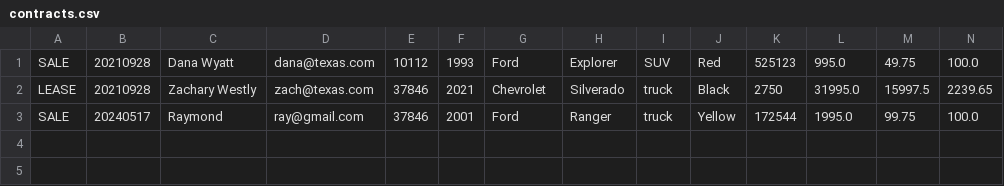
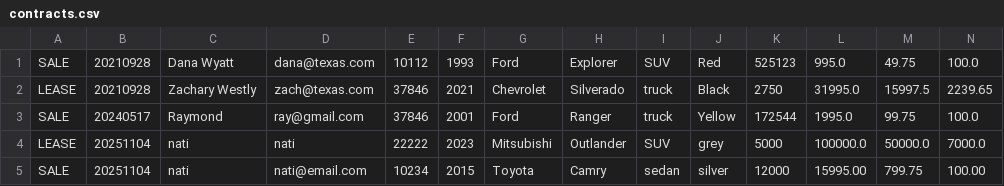
Before and after one commit to nati-tewolde/adv-car-dealership, a CSV file: contracts.csv, drawn as a sheet; only a part is shown; rows hold the shown columns only; the diff names each change by its address in the sheet, - before the commit and + after, or states it on an @@ line.

Commit message:
Update README - Update project description - Update user stories - Update application demo - Refactor contract date format

```diff
--- a/contracts.csv
+++ b/contracts.csv
+row 4: LEASE | 20251104 | nati | nati | 22222 | 2023 | Mitsubishi | Outlander | SUV | grey | 5000 | 100000.0 | 50000.0 | 7000.0
+row 5: SALE | 20251104 | nati | nati@email.com | 10234 | 2015 | Toyota | Camry | sedan | silver | 12000 | 15995.00 | 799.75 | 100.00
```
Also changed, not shown: dealership.csv, 4 other files.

--- --- ---

*Work required*:
Go through the listing above and copy each line that contains "shown".

*Answer for this exercise*:
Before and after one commit to nati-tewolde/adv-car-dealership, a CSV file: contracts.csv, drawn as a sheet; only a part is shown; rows hold the shown columns only; the diff names each change by its address in the sheet, - before the commit and + after, or states it on an @@ line.
Also changed, not shown: dealership.csv, 4 other files.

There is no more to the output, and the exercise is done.